The commenter claimed that between 2014 and 2020, the mayor’s salary increased by almost 100 per cent and council salaries increased by 120 to 170 per cent, while municipal debt increased by 900 per cent in the same time frame.

The resident said these numbers were obtained from the municipality’s audited financial statements.

Dean Ward, who has been councillor for multiple terms, said that these numbers were not correct and that the person asking the question did not have the full picture.

“In 2014, we made an average of $11,600,” he said. “At that point in time, I went out and surveyed every municipality in southern Alberta. We were the lowest-paid by a country mile.”

“In 2020, we made an average of $19,593,” he continued. “That’s a 69 per cent increase, so the questioner should go back and check his calculator.”

As for debt, he acknowledged that the municipality is $6 million in debt, but said there has been over $60 million worth of accomplishments since 2014 — something he’s proud of.

Incumbent Lisa Sygutek said council was deserving of the raise.

“This question really annoys me,” she said. “I’m doing 20 hours a week, I’m reading agendas, I’m taking questions, I’m attending meetings, I’m going to conferences. I’m doing everything I can to help this community move forwards. I’m missing time with my kids. I’m missing time at work. I’m not doing this because I’m doing it for a financial gain.”

Another question claimed council was abusing its power and complained about a top-heavy structure of governance where more managers are employed than workers.

Filipuzzi responded that council has mechanisms in place to deal with an abuse of power.
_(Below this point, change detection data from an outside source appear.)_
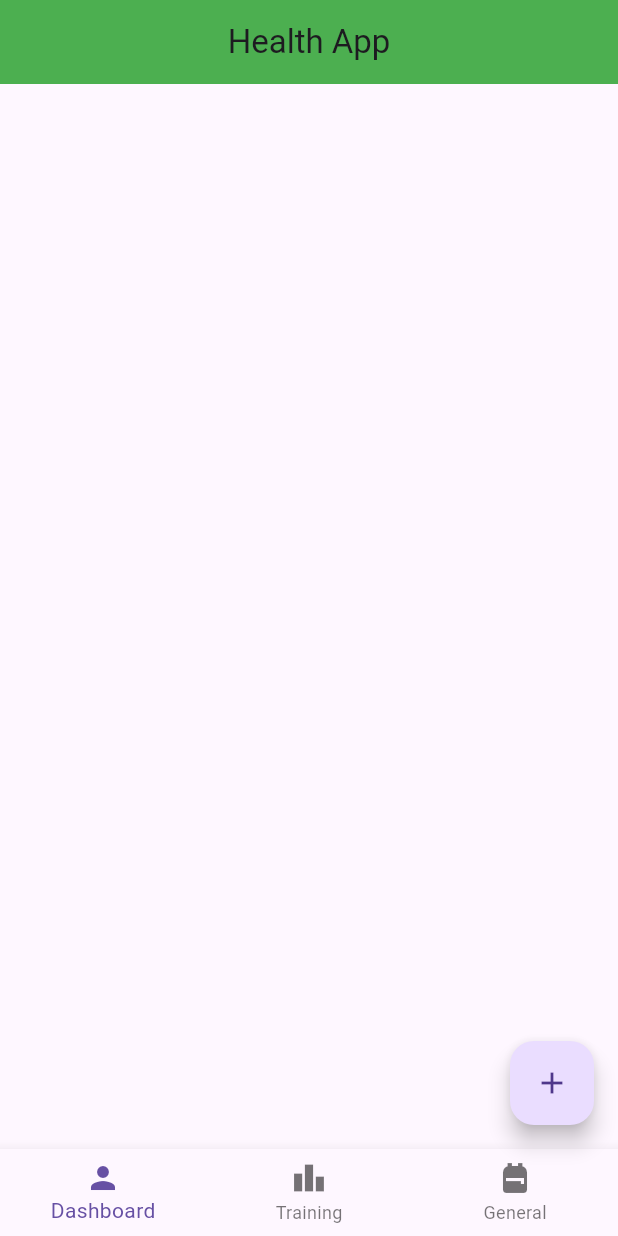
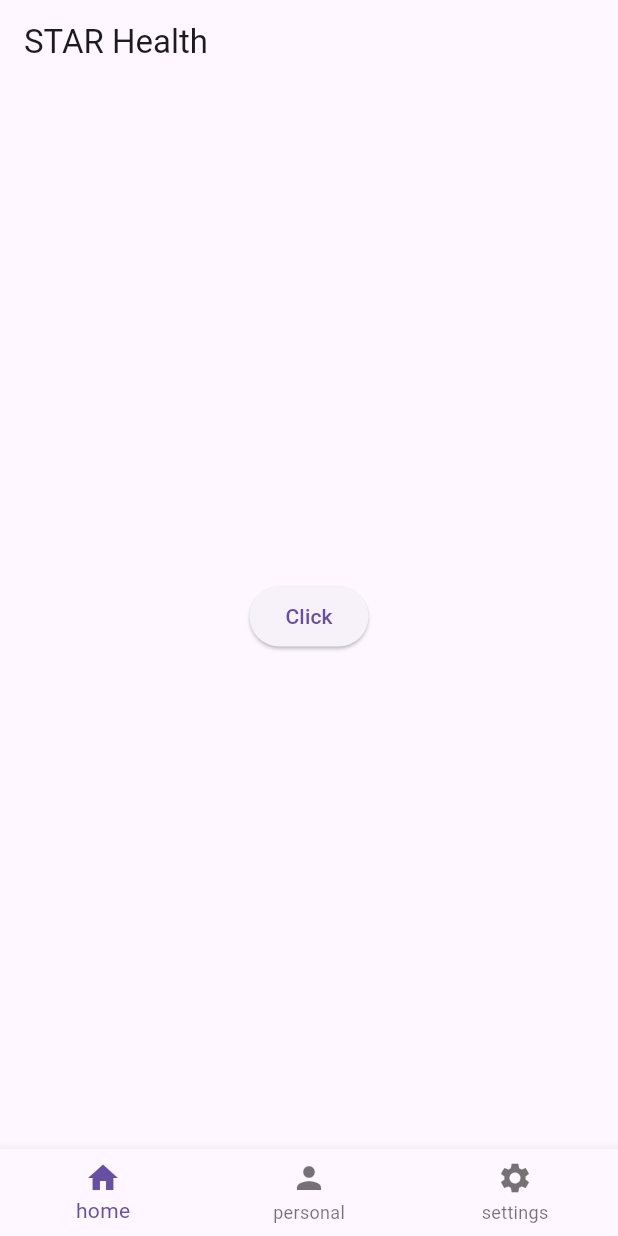
Before and after one commit to bigmanrook/HealthApp, a Flutter app: the screen it shows after launch, on a phone screen of 412 x 824 dp. Run offline on Flutter 3.47's test engine with Material 3 defaults, Android fonts, the phone set to English and light mode, and no system bars.

Commit message:
Working on tutorial, building main page from scratch

```diff
--- a/healthapp/lib/main.dart
+++ b/healthapp/lib/main.dart
@@ -1,7 +1,7 @@
 import 'package:flutter/material.dart';
 
 void main() {
-  runApp( const MyApp() );
+  runApp(const MyApp());
 }
 
 class MyApp extends StatelessWidget {
@@ -10,53 +10,31 @@ class MyApp extends StatelessWidget {
   @override
   Widget build(BuildContext context) {
     return MaterialApp(
+      debugShowCheckedModeBanner: false,
       home: Scaffold(
-        appBar: AppBar(
-          backgroundColor: Colors.green,
-          title: const Text('Health App'),
-          centerTitle: true
-
-        ),
-        body: Row(
-
-        ),
-
-        floatingActionButton: FloatingActionButton(
-          child: Icon(Icons.add),
-          onPressed: () {
-
-            print('Pressed!');
-
-          }
-          ),
+          appBar: AppBar(title: const Text('STAR Health')),
+          body: Center(
+              child:
+                  ElevatedButton(
+                    onPressed: () {
+                      print('Print something');
+                    },
+                    child: const Text('Click')
+                    )),
           bottomNavigationBar: BottomNavigationBar(
-
             items: const [
-
+              BottomNavigationBarItem(icon: Icon(Icons.home), label: 'home'),
               BottomNavigationBarItem(
-
-                icon: Icon(Icons.person),
-                label: 'Dashboard',
-
-              ),
+                  icon: Icon(Icons.person), label: 'personal'),
               BottomNavigationBarItem(
-
-                icon: Icon(Icons.leaderboard),
-                label: 'Training',
-
-              ),
-              BottomNavigationBarItem(
-
-                icon: Icon(Icons.backpack),
-                label: 'General',
-
-              ),
-
-            ]
-
-            ),
-
-        ),
-      );
+                icon: Icon(
+                  Icons.settings,
+                  size: 24,
+                ),
+                label: 'settings',
+              )
+            ],
+          )),
+    );
   }
 }
```
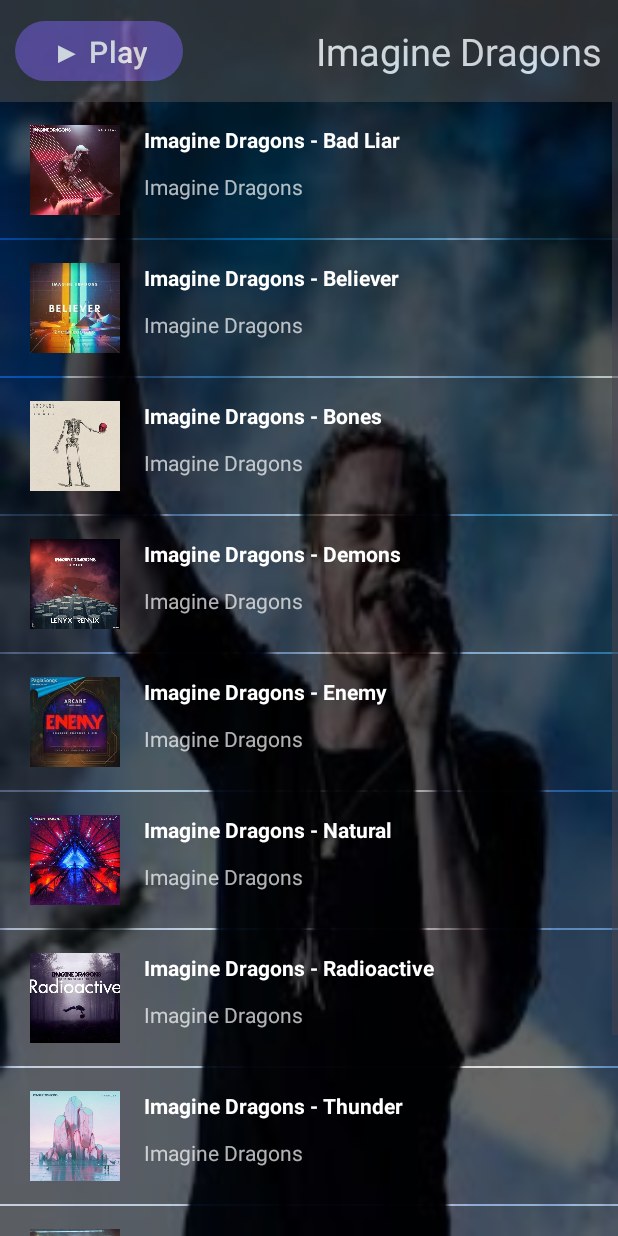
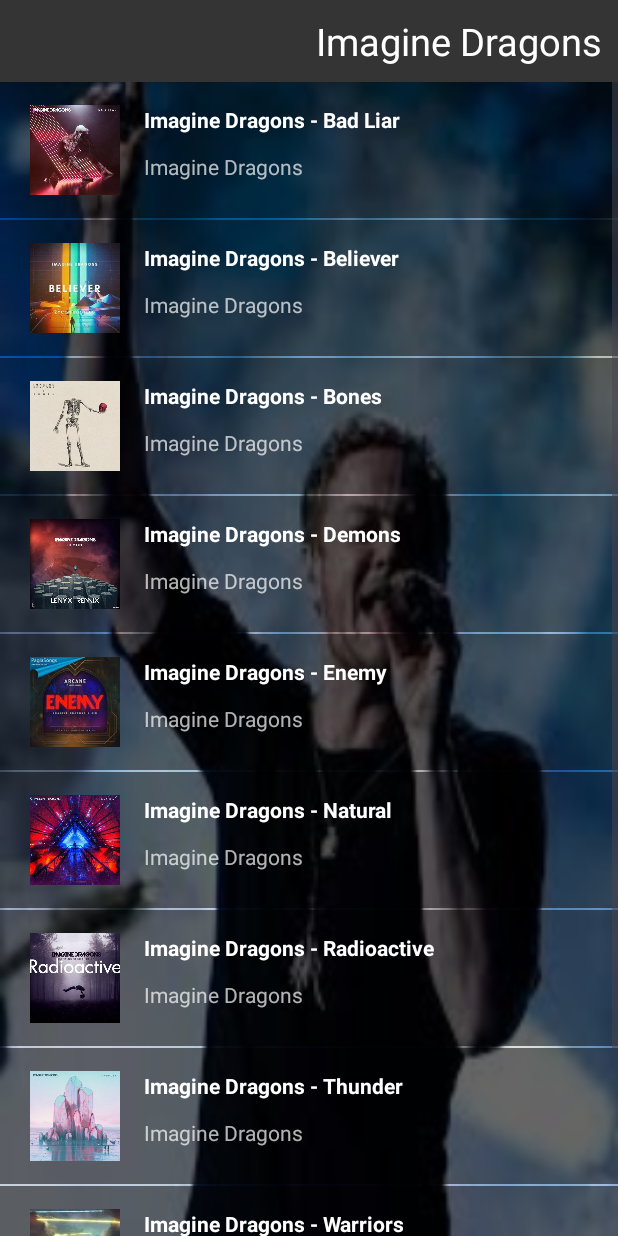
Before and after one commit to Codebutproblem/Music-App, an Android app: the screen it shows after launch (MusicianPlaylistActivity), after a tap on "Imagine Dragons", on a phone screen of 412 x 824 dp. Run offline under Robolectric (Android 15) with nearby library versions, the phone set to English and light mode, and no system bars.

Commit message:
minh_vu commit

```diff
--- a/app/src/main/java/com/example/musicapp/Activity/MusicianPlaylistActivity.java
+++ b/app/src/main/java/com/example/musicapp/Activity/MusicianPlaylistActivity.java
@@ -22,7 +22,6 @@ import java.util.ArrayList;
 public class MusicianPlaylistActivity extends AppCompatActivity{
 
     RelativeLayout layoutPlayList;
-    Button play;
     TextView name;
     private ListView lvMusic;
     private static ArrayList<Music> arrayMusic;
@@ -50,12 +49,6 @@ public class MusicianPlaylistActivity extends AppCompatActivity{
         layoutPlayList.setBackgroundResource(musician.getImageId());
         adapter = new MusicAdapter(MusicianPlaylistActivity.this, R.layout.music_line, arrayMusic);
         lvMusic.setAdapter(adapter);
-        play.setOnClickListener(new View.OnClickListener() {
-            @Override
-            public void onClick(View view) {
-                openPlayPage(0);
-            }
-        });
         lvMusic.setOnItemClickListener(new AdapterView.OnItemClickListener() {
             @Override
             public void onItemClick(AdapterView<?> adapterView, View view, int i, long l) {
@@ -72,7 +65,6 @@ public class MusicianPlaylistActivity extends AppCompatActivity{
     }
     private void AnhXa() {
         layoutPlayList = findViewById(R.id.layout_play_list);
-        play = findViewById(R.id.button_play_list);
         name = findViewById(R.id.text_name);
         lvMusic = findViewById(R.id.play_list);
     }
--- a/app/src/main/res/drawable/border.xml
+++ /dev/null
@@ -1,6 +0,0 @@
-<?xml version="1.0" encoding="utf-8"?>
-<shape xmlns:android = "http://schemas.android.com/apk/res/android">
-    <solid android:color="#0DDDDD"></solid>
-    <stroke android:width="2dp" android:color="#FFFFFF"></stroke>
-    <corners android:radius="80dp"></corners>
-</shape>
--- a/app/src/main/res/layout/musician_playlist_activity.xml
+++ b/app/src/main/res/layout/musician_playlist_activity.xml
@@ -12,15 +12,7 @@
         android:id="@+id/header_playlist"
         android:layout_width="match_parent"
         android:layout_height="wrap_content"
-        android:background="#353434"
-        android:alpha="0.8">
-        <Button
-            android:id="@+id/button_play_list"
-            android:layout_width="wrap_content"
-            android:layout_height="wrap_content"
-            android:text="▶ Play"
-            android:textSize="20dp"
-            android:textColor="#FFFFFF" />
+        android:background="#353434">
         <TextView
             android:id="@+id/text_name"
             android:layout_alignParentRight="true"
```
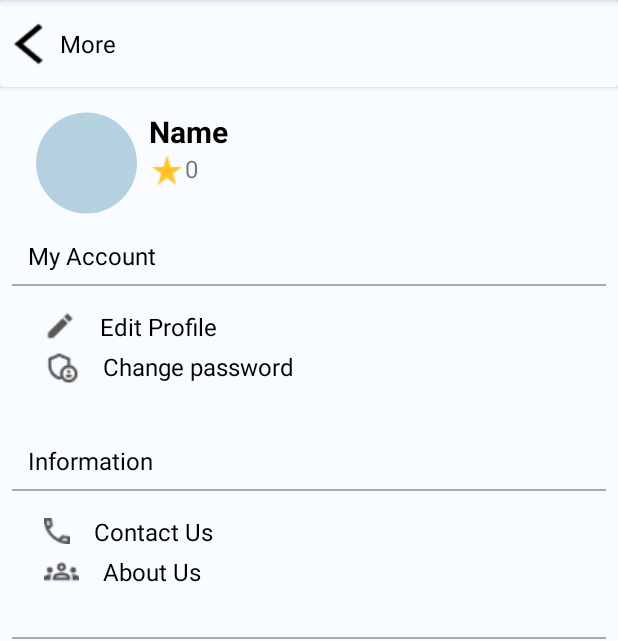
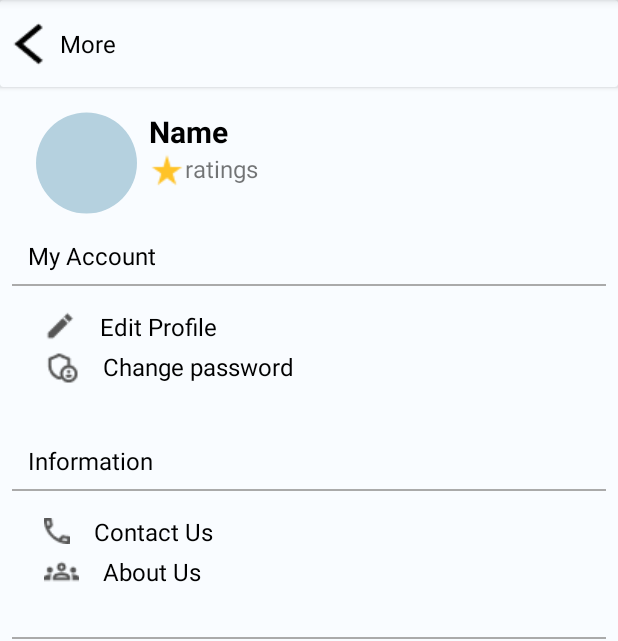
Before and after one commit to jikisan/ServiceHub, an Android app: the more_page screen opened directly, with no data from a screen before it, on a phone screen of 412 x 824 dp, the part 84-725 px from its top. Run offline under Robolectric (Android 15) with nearby library versions, the phone set to English and light mode, and no system bars; our stand-ins replace CircleImageView, Firebase (no records; nobody signed in at launch, a user with empty details on screens opened directly).

Commit message:
revise layout for more page and edit profile page and setup functions

```diff
--- a/app/src/main/java/com/example/servicehub/more_page.java
+++ b/app/src/main/java/com/example/servicehub/more_page.java
@@ -1,5 +1,6 @@
 package com.example.servicehub;
 
+import androidx.annotation.NonNull;
 import androidx.appcompat.app.AppCompatActivity;
 
 import android.content.Intent;
@@ -7,23 +8,40 @@ import android.os.Bundle;
 import android.view.View;
 import android.widget.ImageView;
 import android.widget.TextView;
+import android.widget.Toast;
 
 import com.google.firebase.auth.FirebaseAuth;
+import com.google.firebase.auth.FirebaseUser;
+import com.google.firebase.database.DataSnapshot;
+import com.google.firebase.database.DatabaseError;
+import com.google.firebase.database.DatabaseReference;
+import com.google.firebase.database.FirebaseDatabase;
+import com.google.firebase.database.ValueEventListener;
 
 public class more_page extends AppCompatActivity {
+
+    private FirebaseUser user;
+    private DatabaseReference userDatabase;
+    private String userID;
 
     ImageView iv_messageBtn, iv_notificationBtn, iv_homeBtn, iv_accountBtn,
             iv_moreBtn;
 
-    TextView tv_editProfile, tv_changePassword, tv_contactUs, tv_aboutUs, tv_logout;
+    TextView tv_editProfile, tv_changePassword, tv_contactUs, tv_aboutUs, tv_logout, tv_bannerName, tv_ratings;
 
     @Override
     protected void onCreate(Bundle savedInstanceState) {
         super.onCreate(savedInstanceState);
         setContentView(R.layout.more_page);
 
+        user = FirebaseAuth.getInstance().getCurrentUser();
+        userDatabase = FirebaseDatabase.getInstance().getReference("Users");
+        userID = user.getUid();
+
+
         setRef();
         buttonNav();
+        generateProfile();
         bottomNavTaskbar();
 
 
@@ -116,10 +134,39 @@ public class more_page extends AppCompatActivity {
         iv_homeBtn = findViewById(R.id.iv_homeBtn);
         iv_accountBtn = findViewById(R.id.iv_accountBtn);
         iv_moreBtn = findViewById(R.id.iv_moreBtn);
+
+
         tv_editProfile = findViewById(R.id.tv_editProfile);
         tv_changePassword = findViewById(R.id.tv_changePassword);
         tv_contactUs = findViewById(R.id.tv_contactUs);
         tv_aboutUs = findViewById(R.id.tv_aboutUs);
         tv_logout = findViewById(R.id.tv_logout);
+        tv_bannerName = findViewById(R.id.tv_bannerName);
+
     }
+
+    private void generateProfile() {
+        userDatabase.child(userID).addListenerForSingleValueEvent(new ValueEventListener() {
+            @Override
+            public void onDataChange(@NonNull DataSnapshot snapshot) {
+                Users userProfile = snapshot.getValue(Users.class);
+
+                if(userProfile != null){
+                    String sp_fName = userProfile.firstName;
+                    String sp_lName = userProfile.lastName;
+                    String sp_fullName = sp_fName.substring(0, 1).toUpperCase()+ sp_fName.substring(1).toLowerCase()
+                            + " " + sp_lName.substring(0, 1).toUpperCase()+ sp_lName.substring(1).toLowerCase();
+
+                    tv_bannerName.setText(sp_fullName);
+
+                }
+            }
+
+            @Override
+            public void onCancelled(@NonNull DatabaseError error) {
+                Toast.makeText(more_page.this, error.getMessage(), Toast.LENGTH_SHORT).show();
+            }
+        });
+    }
+
 }
--- a/app/src/main/res/layout/more_page.xml
+++ b/app/src/main/res/layout/more_page.xml
@@ -75,12 +75,13 @@
                 app:layout_constraintTop_toTopOf="@+id/imageView9" />
 
             <TextView
+                android:id="@+id/tv_ratings"
                 android:layout_width="wrap_content"
                 android:layout_height="wrap_content"
                 android:layout_marginStart="8dp"
                 android:layout_marginLeft="8dp"
                 android:drawableLeft="@drawable/star"
-                android:text="0"
+                android:text="ratings"
                 android:textSize="16sp"
                 app:layout_constraintStart_toEndOf="@+id/imageView9"
                 app:layout_constraintTop_toBottomOf="@+id/tv_bannerName" />
```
“I think if this council, or any other council in any other community, had reason to believe there was an abuse of power that they would deal with it in an appropriate manner,” he said.

“Lines of communication are there,” added Glen Girhiny. “They’re open. There’s nothing being hidden.”

Sygutek said the municipality is top-heavy compared to surrounding communities because of a legitimate need for more management.

She pointed out that Crowsnest Pass has a larger population than Pincher Creek and more land and infrastructure to maintain.

Pincher Creek, she added, has fewer workers within its municipality, with 69 employees compared to 220 in Crowsnest Pass. She said the ratio of employees to managers works out to about the same between the communities when the difference in size is factored in, with one manager for every 10 employees in Pincher Creek and one for every 20 in Crowsnest Pass.

Council transparency

Marlene Anctil, a current councillor who has chosen not to seek re-election, directed a question to Vicki Kubik about her involvement with the Ratepayers Association, a group known to request total council transparency. She asked Kubik what her views were on in-camera sessions pertaining to legal, labour and land issues.

Kubik said she’s a member of the Taxpayers Association of the Crowsnest Pass, not the Ratepayers Association, but added that she understands the need for some sessions to remain confidential.

“As a registered nurse, confidentiality is of the utmost importance and is just an underlying tenet of all of my interactions,” she said.

More information

Candidate profiles were published in the Oct. 6 issue of Shootin’ the Breeze and can be viewed online at The forum recording isn’t available but additional questions asked of candidates can be viewed at

Election day is Monday, Oct. 18.